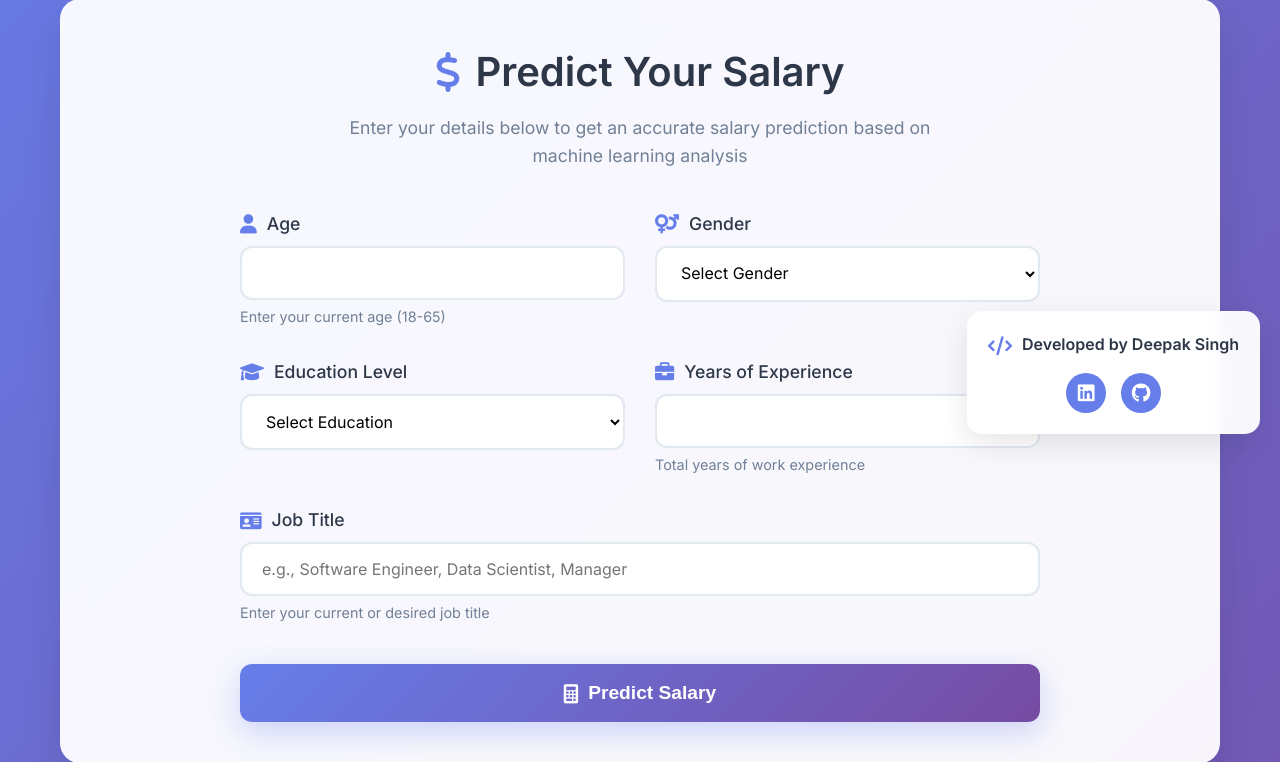
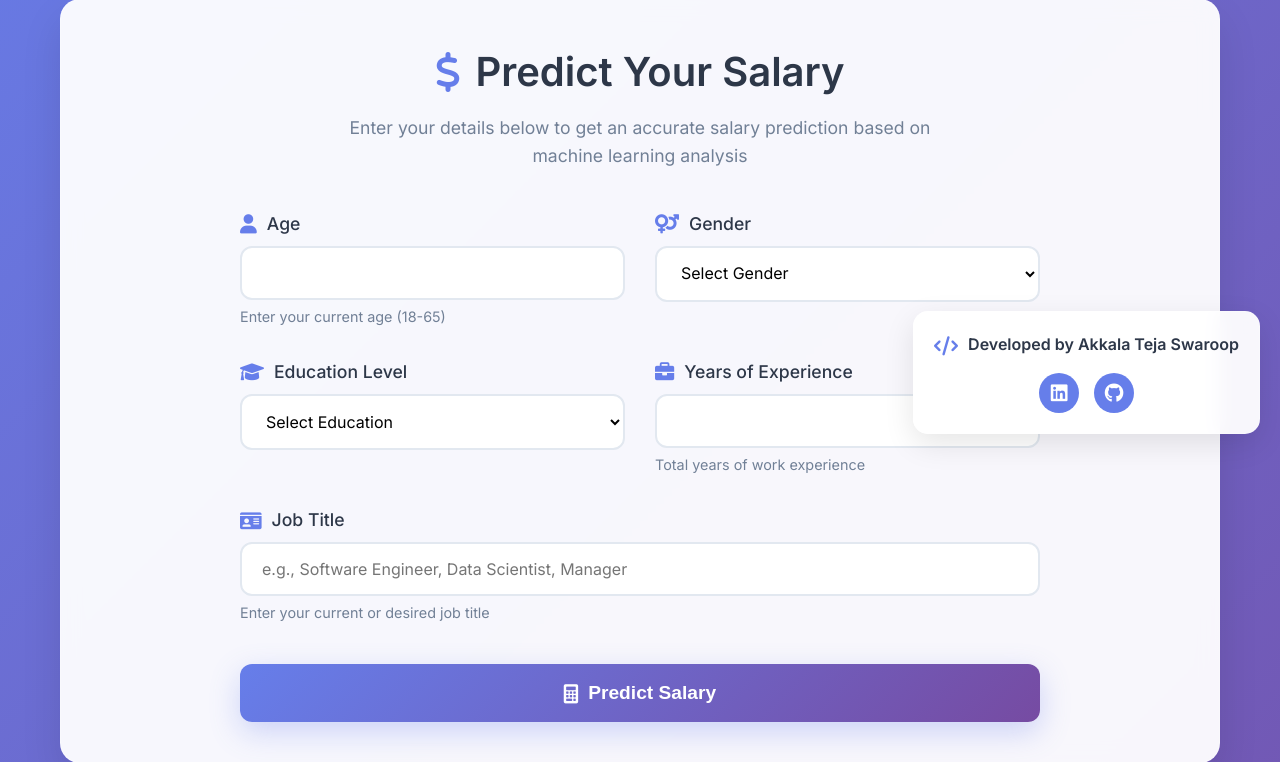
Before and after one commit to akkalatejaswaroop/Aicte-Aiml-Employee-Salary-Prediction, a Flask app: page / in a window 1280 px wide. Shown: the part 346-1108 px from the top of the page. Run offline with Flask 3, Linux system fonts and the light colour scheme.

Commit message:
Update index.html

```diff
--- a/templates/index.html
+++ b/templates/index.html
@@ -158,7 +158,7 @@
             <div class="developer-card">
                 <div class="developer-header">
                     <i class="fas fa-code"></i>
-                    <h4>Developed by Deepak Singh</h4>
+                    <h4>Developed by Akkala Teja Swaroop </h4>
                 </div>
                 <div class="developer-links">
                     <a href="https://www.linkedin.com/in/akkalatejaswaroop" target="_blank" class="social-link">
```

### Work request
Copy every line of the listing containing the string "class".

### Solution for this problem
             <div class="developer-card">
                 <div class="developer-header">
                     <i class="fas fa-code"></i>
                 <div class="developer-links">
                     <a href="https://www.linkedin.com/in/akkalatejaswaroop" target="_blank" class="social-link">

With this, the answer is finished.